◆ **Activity**
Find and copy each line of the data that includes "Revision".
Provided information Block Start
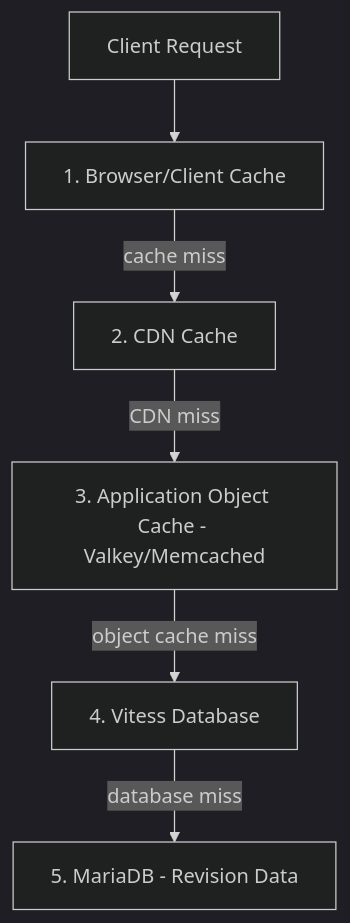
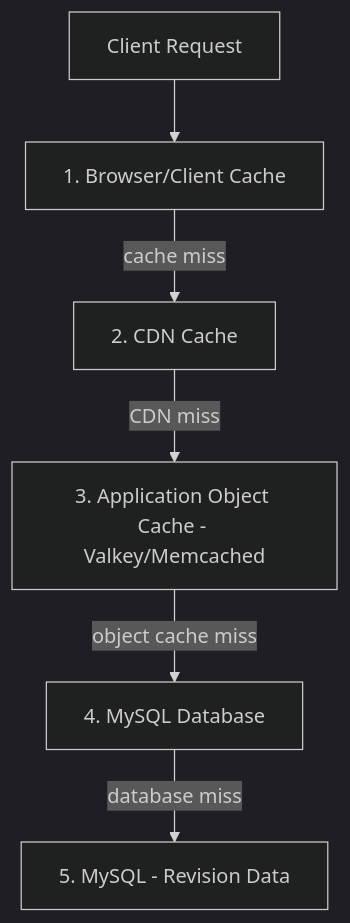
Before and after one commit to Entitybasedev/entitybase-monorepo: the diagram in docs/ARCHITECTURE/CACHING-STRATEGY.md, drawn with Mermaid (dark theme). The commit also changed other lines of this file and 21 other files, not shown here.

````diff
--- a/docs/ARCHITECTURE/CACHING-STRATEGY.md
+++ b/docs/ARCHITECTURE/CACHING-STRATEGY.md
@@ -9,8 +9,8 @@
 ```mermaid
 flowchart TD
     A[Client Request] --> B[1. Browser/Client Cache]
     B -->|cache miss| C[2. CDN Cache]
     C -->|CDN miss| D[3. Application Object Cache - Valkey/Memcached]
-    D -->|object cache miss| E[4. Vitess Database]
-    E -->|database miss| F[5. MariaDB - Revision Data]
+    D -->|object cache miss| E[4. MySQL Database]
+    E -->|database miss| F[5. MySQL - Revision Data]
 ```
````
Provided information Block End
◆ **Answer area**
-    E -->|database miss| F[5. MariaDB - Revision Data]
+    E -->|database miss| F[5. MySQL - Revision Data]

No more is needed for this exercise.